• WHAT YOU WILL DO: Pick every line with "html" from the material below.

• RECORDS SHOWN:

------------------------

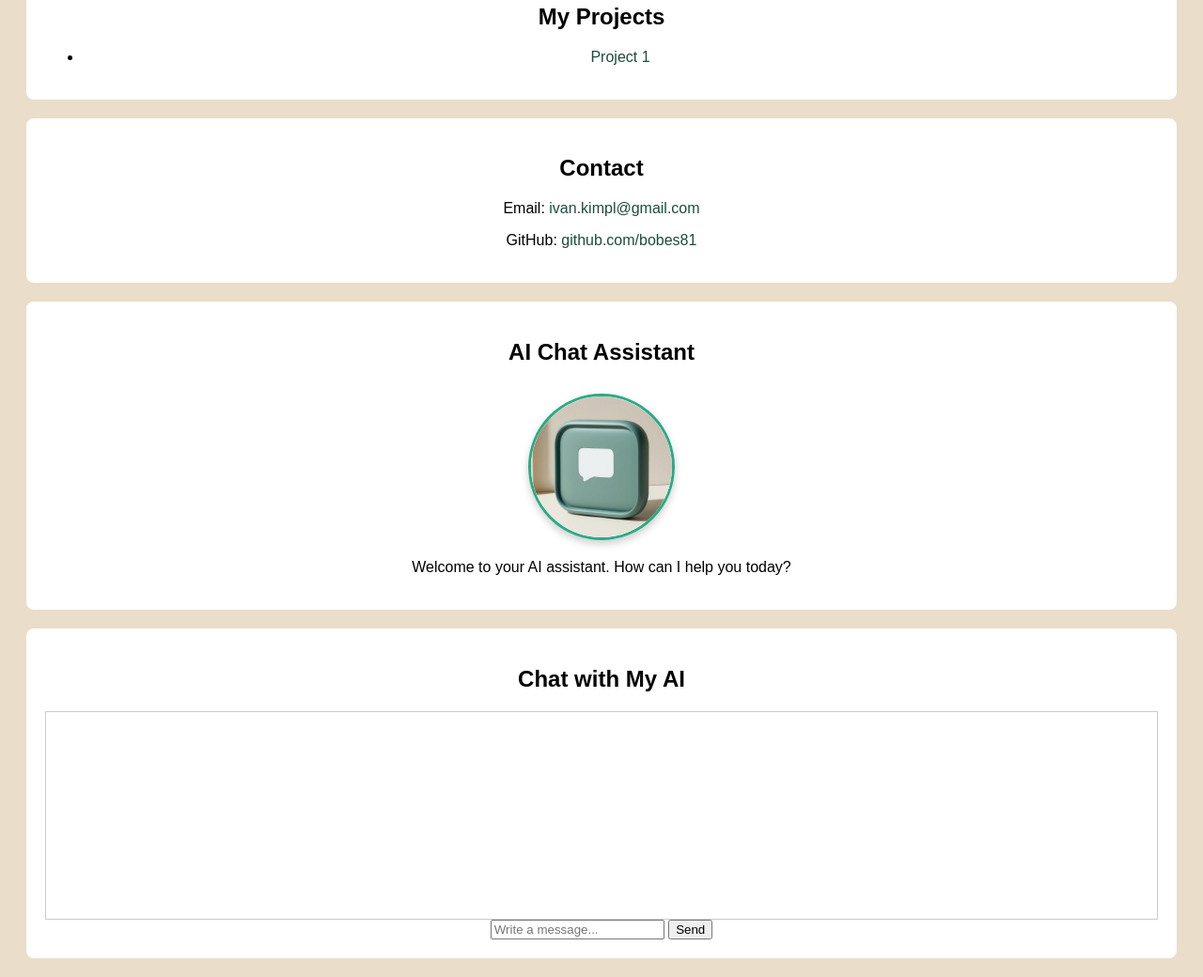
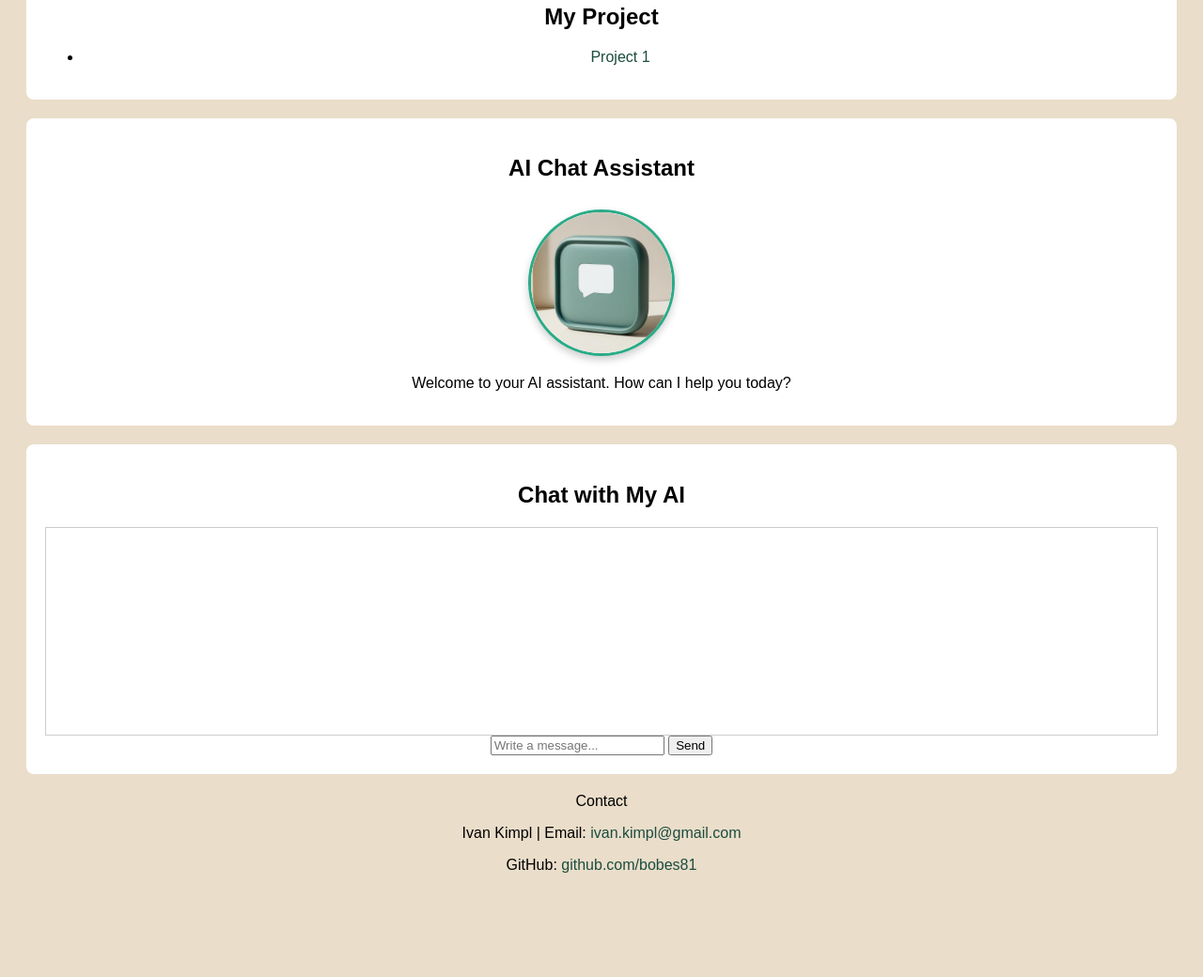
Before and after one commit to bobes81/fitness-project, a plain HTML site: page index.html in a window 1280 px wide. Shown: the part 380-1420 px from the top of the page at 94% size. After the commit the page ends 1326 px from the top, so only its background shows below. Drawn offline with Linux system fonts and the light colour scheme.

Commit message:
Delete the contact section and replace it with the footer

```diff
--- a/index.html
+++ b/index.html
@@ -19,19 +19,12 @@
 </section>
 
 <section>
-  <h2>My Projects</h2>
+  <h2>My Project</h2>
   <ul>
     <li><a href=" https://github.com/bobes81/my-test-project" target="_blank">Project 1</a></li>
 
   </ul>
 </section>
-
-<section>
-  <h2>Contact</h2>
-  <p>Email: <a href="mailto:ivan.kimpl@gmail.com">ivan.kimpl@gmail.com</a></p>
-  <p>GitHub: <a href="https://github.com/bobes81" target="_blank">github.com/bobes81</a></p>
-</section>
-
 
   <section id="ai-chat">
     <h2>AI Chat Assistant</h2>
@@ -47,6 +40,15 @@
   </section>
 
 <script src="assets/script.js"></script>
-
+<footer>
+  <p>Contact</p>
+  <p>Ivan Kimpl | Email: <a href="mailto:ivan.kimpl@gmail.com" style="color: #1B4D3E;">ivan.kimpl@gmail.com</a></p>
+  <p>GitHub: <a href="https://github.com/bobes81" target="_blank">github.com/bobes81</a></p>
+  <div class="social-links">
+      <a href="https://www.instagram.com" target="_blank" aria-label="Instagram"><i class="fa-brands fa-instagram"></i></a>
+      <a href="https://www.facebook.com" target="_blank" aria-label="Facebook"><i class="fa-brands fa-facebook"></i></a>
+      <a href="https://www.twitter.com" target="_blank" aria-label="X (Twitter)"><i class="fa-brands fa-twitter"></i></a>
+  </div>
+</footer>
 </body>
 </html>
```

------------------------

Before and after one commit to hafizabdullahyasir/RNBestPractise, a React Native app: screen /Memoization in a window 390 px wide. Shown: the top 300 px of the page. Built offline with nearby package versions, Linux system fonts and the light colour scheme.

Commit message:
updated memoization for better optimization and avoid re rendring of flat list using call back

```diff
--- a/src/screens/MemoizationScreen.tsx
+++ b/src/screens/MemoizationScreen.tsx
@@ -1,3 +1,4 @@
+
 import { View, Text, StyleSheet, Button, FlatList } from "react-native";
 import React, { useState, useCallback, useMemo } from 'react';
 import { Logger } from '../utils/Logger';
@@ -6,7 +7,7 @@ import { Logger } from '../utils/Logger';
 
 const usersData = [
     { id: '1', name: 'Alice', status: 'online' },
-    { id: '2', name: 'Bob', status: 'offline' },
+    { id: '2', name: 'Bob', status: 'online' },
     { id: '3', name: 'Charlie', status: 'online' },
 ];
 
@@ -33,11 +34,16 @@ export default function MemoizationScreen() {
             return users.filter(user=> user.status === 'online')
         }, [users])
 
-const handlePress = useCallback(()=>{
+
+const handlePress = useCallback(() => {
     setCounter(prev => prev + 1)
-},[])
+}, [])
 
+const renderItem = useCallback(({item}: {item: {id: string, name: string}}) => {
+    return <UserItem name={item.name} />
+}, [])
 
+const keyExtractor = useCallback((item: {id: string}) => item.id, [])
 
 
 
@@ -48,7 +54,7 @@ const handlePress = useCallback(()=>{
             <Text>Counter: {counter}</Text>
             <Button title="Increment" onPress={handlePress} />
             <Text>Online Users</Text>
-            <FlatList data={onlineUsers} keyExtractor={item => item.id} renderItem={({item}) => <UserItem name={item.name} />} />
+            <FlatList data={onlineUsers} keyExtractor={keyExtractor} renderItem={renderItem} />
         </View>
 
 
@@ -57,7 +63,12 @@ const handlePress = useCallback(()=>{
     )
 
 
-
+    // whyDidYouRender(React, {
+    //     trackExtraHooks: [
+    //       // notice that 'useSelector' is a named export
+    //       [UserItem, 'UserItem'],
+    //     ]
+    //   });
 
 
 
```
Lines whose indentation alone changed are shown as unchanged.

------------------------

• PROBLEM SOLUTION:
Before and after one commit to bobes81/fitness-project, a plain HTML site: page index.html in a window 1280 px wide. Shown: the part 380-1420 px from the top of the page at 94% size. After the commit the page ends 1326 px from the top, so only its background shows below. Drawn offline with Linux system fonts and the light colour scheme.
--- a/index.html
+++ b/index.html
 </html>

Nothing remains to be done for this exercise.